In this case, since no ill motive can be attributed to the respondent and the records of the case were eventually found, this Court finds that a fine of P5,000.00 is the appropriate penalty in this case.[18]

WHEREFORE, respondent Atty. J. Rogelio T. Montero III is hereby found GUILTY of simple neglect of duty, and is meted a FINE of Five Thousand Pesos (P5,000.00).  He is STERNLY WARNED that a repetition of the same or similar act in the future shall be dealt with more severely.


Puno, (Chairman), Austria-Martinez, Tinga, and Chico-Nazario, JJ., concur.

[1] Annex “A.”

[2] Annex “C.”

[3] Annex “D.”

[4] Rollo, pp. 4-5.

[5] Id. at 27-44.

[6] Id. at 28.

[7] Id. at 56.

[8] Final Report, p. 5.

[9] The duties of a Branch Clerk of Court are enumerated in the Manual, as follows:
1.3.1 Adjudicative Support Functions: Attends all court sessions; Supervises the withdrawal of all records of cases to be heard and the preparation of the notices of hearings, court’s calendar, reports, minutes, monthly reports, inventory of cases, index of exhibits, and paging of records of cases; Sees to it that all returns of notices are attached to the corresponding evidence properly marked during the hearing as collected in an exhibit folder; and Signs notices of orders and decisions for service to the parties, release papers of detained prisoners who are acquitted and/or who filed their corresponding bail bonds duly approved by the presiding judge.
1.3.2. Non-Adjudicative Functions: Plans, directs, supervises and coordinates the activities of all personnel in a branch of a multiple sala for effectiveness and efficiency; Keeps tab of the attendance and whereabouts of court personnel during office hours; Controls and manages all court records, exhibits, documents, properties and supplies; Administers oaths; Issues certificates of appearances and clearances; Drafts/prepares correspondence and indorsements for signature of the Judge; and Performs other duties that may be assigned to him.
[10] Office of the Court Administrator v. Albaytar, 413 Phil. 319 (2001).

[11] Basco v. Gregorio, A.M. No. P-94-1026, 6 July 1995, 245 SCRA 614.

[12] Office of the Court Administrator v. Atty. Go, 422 Phil. 305 (2001).

[13] Re: Withholding of All the Salaries and Allowances of Mr. Datu Ashary M. Alauya, Clerk of Court, 4th Shari’a District Court, Marawi City, A.M. No. 02-4-03-SDC, 27 May 2004, 429 SCRA 202.

[14] Yaranon v. Rulloda, A.M. No. P-94-1045, 21 March 1995, 242 SCRA 522.

[15] Ibid., citing Lloveras v. Sanchez, A.M. No. P-93-817, 18 January 1994, 229 SCRA 302.

[16] Basco v. Gregorio, supra.

[17] Santos v. Arlegui-Hernandez, 427 Phil. 794 (2002).

[18] See Arenas v. Resultan, Sr. (A.M. No. P-292, 25 November 1982, 118 SCRA 647), where the Court, in imposing the penalty on the respondent clerk of court, considered the latter’s good faith in reconstituting the destroyed records and the absence of damage to the complaining party.

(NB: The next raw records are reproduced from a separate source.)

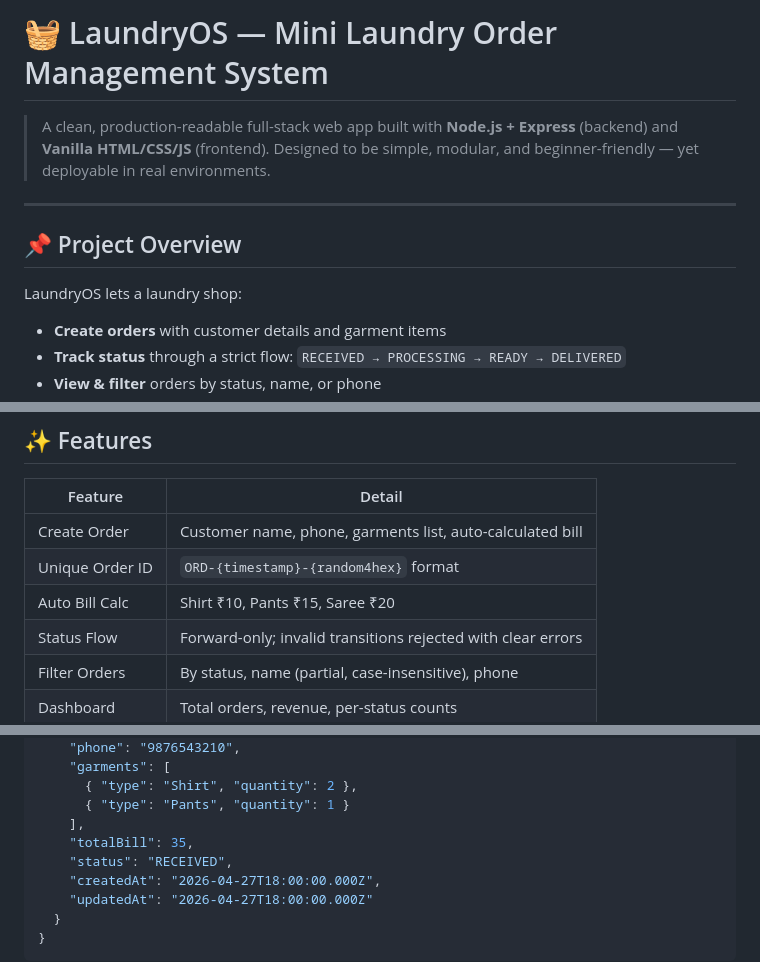
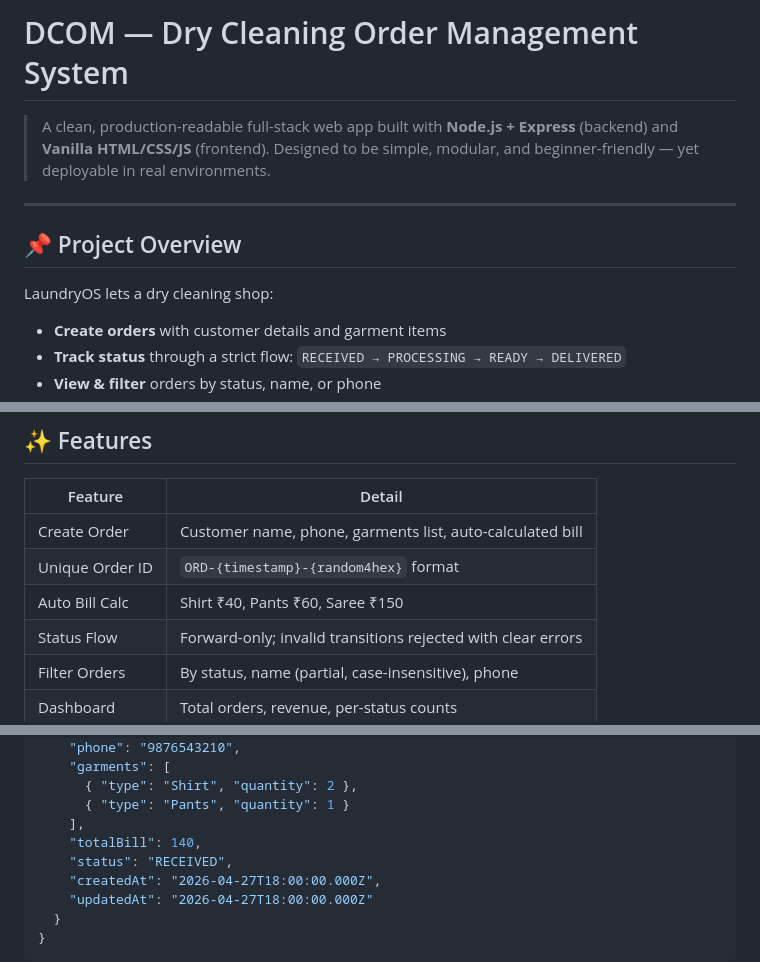
Before and after one commit to SoftwareWizard01/DCOM, a Markdown page: README.md, 3 parts joined by grey strips. Rendered like a GitHub page.

Commit message:
Rename project to DCOM and update pricing details
Updated project name and details from LaundryOS to DCOM, including changes to pricing and revenue figures.

```diff
--- a/README.md
+++ b/README.md
@@ -1,4 +1,4 @@
-# 🧺 LaundryOS — Mini Laundry Order Management System
+# DCOM — Dry Cleaning Order Management System
 
 > A clean, production-readable full-stack web app built with **Node.js + Express** (backend) and **Vanilla HTML/CSS/JS** (frontend). Designed to be simple, modular, and beginner-friendly — yet deployable in real environments.
 
@@ -6,7 +6,7 @@
 
 ## 📌 Project Overview
 
-LaundryOS lets a laundry shop:
+LaundryOS lets a dry cleaning shop:
 - **Create orders** with customer details and garment items
 - **Track status** through a strict flow: `RECEIVED → PROCESSING → READY → DELIVERED`
 - **View & filter** orders by status, name, or phone
@@ -22,7 +22,7 @@ All data is stored in-memory (no database required to run). A MongoDB upgrade pa
 |---|---|
 | Create Order | Customer name, phone, garments list, auto-calculated bill |
 | Unique Order ID | `ORD-{timestamp}-{random4hex}` format |
-| Auto Bill Calc | Shirt ₹10, Pants ₹15, Saree ₹20 |
+| Auto Bill Calc | Shirt ₹40, Pants ₹60, Saree ₹150 |
 | Status Flow | Forward-only; invalid transitions rejected with clear errors |
 | Filter Orders | By status, name (partial, case-insensitive), phone |
 | Dashboard | Total orders, revenue, per-status counts |
@@ -110,7 +110,7 @@ Content-Type: application/json
       { "type": "Shirt", "quantity": 2 },
       { "type": "Pants", "quantity": 1 }
     ],
-    "totalBill": 35,
+    "totalBill": 140,
     "status": "RECEIVED",
     "createdAt": "2026-04-27T18:00:00.000Z",
     "updatedAt": "2026-04-27T18:00:00.000Z"
```
Also changed, not shown: other parts of README.md (+2 -2 lines).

Source: Supreme Court E-Library
This page was dynamically generated by the E-Library Content Management System (E-LibCMS)